    The figures, analysed by the MSC, are based on new data released by the International Council for the Exploration of the Sea (ICES), which provides scientific advice on sustainable catch levels.
    ICES found that the combined quotas of coastal nations for mackerel, herring and blue whiting for 2021 were again set above scientifically advised limits for the year — by 41%, 35% and 25% respectively.
    Ref. https://www.msc.org/media-centre/news-opinion/news/2021/10/01/rich-nations-continue-to-overexploit-north-east-atlantic-fish-stocks

    For the Northeast Atlantic, 51% of the stocks are still overfished. Although commercial stocks like plaice, sole and herring are in a healthy state after long term management measures have been implemented, vulnerable bycatch species like Sea Bass and turbot are still heavily overfished. A new balance in the ecosystem is required, where all species are fished at a sustainable level.
    Ref. https://our.fish/what-we-do/where-we-work/atlantic-north-sea/

    Greedy Fucking Humans will catch the last fish to make money.

    • intp1

      Marine reserves or sanctuaries, or ‘no-take’ areas have been shown to be very effective at improving fish mortality, increasing fish size, improving ecological diversity and allowing depleted populations to recover. Not just in the immediate sanctuary zone but by seeding the outlying areas as fish numbers leak from the sanctuary. Sea birds would also have a knock on benefit.
      79 different studies have shown this general correlation.
      ref. https://www.conservationevidence.com/actions/2682

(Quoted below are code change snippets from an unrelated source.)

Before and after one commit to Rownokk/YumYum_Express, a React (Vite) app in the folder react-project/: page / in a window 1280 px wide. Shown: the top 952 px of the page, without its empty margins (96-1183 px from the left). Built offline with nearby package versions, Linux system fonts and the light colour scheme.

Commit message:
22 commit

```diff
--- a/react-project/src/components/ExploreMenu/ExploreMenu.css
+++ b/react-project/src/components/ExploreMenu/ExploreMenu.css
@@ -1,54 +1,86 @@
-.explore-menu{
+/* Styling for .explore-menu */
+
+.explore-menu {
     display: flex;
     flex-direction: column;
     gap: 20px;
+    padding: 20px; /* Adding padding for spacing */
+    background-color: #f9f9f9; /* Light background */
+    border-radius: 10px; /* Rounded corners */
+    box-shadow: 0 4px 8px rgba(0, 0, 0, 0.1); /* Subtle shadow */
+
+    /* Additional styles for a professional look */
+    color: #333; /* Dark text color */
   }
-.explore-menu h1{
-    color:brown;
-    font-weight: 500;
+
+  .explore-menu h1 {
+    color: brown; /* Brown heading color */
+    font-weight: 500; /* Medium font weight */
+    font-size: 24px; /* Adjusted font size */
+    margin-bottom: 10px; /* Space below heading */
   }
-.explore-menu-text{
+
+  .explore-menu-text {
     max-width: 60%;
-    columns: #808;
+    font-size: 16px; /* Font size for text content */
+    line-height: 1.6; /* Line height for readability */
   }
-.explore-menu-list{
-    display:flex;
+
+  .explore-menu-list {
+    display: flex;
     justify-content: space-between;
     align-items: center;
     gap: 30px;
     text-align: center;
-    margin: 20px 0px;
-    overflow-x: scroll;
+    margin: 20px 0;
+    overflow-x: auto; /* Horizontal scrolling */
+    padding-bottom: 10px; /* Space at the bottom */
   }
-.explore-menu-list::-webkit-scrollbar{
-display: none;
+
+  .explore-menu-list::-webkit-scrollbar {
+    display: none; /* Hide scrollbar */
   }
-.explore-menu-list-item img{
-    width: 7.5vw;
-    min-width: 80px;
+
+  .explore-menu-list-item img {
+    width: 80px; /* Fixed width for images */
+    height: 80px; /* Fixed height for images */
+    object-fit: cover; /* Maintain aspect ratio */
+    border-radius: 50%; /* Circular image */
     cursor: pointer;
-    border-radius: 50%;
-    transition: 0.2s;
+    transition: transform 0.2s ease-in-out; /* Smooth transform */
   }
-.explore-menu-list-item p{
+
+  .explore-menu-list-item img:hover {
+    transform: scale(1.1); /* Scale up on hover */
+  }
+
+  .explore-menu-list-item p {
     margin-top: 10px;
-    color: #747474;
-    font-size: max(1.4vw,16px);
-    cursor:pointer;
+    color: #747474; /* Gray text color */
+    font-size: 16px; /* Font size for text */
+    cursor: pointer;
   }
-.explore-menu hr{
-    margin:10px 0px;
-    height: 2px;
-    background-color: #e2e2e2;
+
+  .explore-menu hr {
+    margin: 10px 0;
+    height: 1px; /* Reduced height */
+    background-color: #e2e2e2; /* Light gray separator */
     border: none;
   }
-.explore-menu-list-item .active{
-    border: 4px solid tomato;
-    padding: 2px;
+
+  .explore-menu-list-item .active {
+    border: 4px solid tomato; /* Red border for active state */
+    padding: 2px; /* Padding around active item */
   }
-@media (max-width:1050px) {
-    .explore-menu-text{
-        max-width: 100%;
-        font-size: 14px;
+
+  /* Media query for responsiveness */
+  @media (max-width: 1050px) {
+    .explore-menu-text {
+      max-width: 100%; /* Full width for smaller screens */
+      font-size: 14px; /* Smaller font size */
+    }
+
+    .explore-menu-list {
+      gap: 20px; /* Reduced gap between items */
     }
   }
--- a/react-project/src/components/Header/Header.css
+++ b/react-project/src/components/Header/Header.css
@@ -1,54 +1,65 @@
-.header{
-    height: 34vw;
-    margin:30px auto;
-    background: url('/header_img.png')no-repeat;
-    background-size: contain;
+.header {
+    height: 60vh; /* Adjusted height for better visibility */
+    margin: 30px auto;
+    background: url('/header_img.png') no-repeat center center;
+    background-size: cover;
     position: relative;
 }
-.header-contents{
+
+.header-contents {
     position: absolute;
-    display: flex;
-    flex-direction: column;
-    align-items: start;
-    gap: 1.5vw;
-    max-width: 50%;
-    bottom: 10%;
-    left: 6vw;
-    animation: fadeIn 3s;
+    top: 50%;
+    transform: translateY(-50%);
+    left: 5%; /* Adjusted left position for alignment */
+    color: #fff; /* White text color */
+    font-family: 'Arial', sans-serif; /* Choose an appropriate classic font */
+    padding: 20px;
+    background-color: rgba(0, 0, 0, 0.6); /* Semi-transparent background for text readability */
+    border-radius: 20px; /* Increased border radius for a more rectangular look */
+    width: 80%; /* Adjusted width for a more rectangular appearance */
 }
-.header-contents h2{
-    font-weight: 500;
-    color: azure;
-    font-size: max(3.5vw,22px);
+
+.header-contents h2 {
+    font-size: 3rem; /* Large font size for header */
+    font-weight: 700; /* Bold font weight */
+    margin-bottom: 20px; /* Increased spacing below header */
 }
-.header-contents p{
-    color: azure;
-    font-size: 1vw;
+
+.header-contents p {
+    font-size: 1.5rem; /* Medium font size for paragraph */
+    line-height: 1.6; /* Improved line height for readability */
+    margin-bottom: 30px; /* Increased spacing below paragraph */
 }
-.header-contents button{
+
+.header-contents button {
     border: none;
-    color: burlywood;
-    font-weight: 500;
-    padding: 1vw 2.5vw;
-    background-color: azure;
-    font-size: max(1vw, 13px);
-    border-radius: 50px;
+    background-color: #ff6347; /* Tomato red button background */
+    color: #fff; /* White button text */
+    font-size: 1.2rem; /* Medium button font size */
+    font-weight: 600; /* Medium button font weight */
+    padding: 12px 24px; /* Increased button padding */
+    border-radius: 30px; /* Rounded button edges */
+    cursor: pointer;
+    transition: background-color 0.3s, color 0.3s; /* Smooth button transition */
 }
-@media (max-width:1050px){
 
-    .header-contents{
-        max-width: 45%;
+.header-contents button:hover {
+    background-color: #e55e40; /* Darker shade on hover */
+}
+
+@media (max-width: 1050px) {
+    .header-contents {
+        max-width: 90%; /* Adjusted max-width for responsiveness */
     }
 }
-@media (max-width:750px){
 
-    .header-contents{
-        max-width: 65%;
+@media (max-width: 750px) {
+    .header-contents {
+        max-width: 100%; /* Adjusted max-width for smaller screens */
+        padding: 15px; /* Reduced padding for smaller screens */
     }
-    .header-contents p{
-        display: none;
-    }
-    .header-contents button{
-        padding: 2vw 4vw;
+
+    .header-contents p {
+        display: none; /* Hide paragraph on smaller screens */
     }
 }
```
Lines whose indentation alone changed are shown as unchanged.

  • Lorne

    Whilst I can see a well timed invented stooshie to drive a wedge between the Scots and Irish administrations, one thing I will say.
    Rockall, like Stac Lee Stan an Armin and Hirta archipelago are very very important in ecological terms , not only for the huge populations of Gannets , Fulmar and Puffins, but the rarer Leach’s Petrel and the seas surrounding these islands and stacs are the most intact marine ecology of the North Atlantic, once teeming with plankton and therfore many species of whale and dolphin and all the marine life some of it weird and wonderful.
    None of our natural world should be exploited for natural resources until they crash, nor be used for military bases or as political footballs.
    It is not an uninhabited rock but home for some of our fellow creatures and phytoplankton produce oxygen, like Amazonia they are being erased by human activity at the point of no return we are all gone and then who cares what man claims rights to exploit and kill?

  • Lorne

    The only fish the Scottish Greens will protect are the ones that are over six foot wearing a dress and lipstick and identifying as a Her-ring.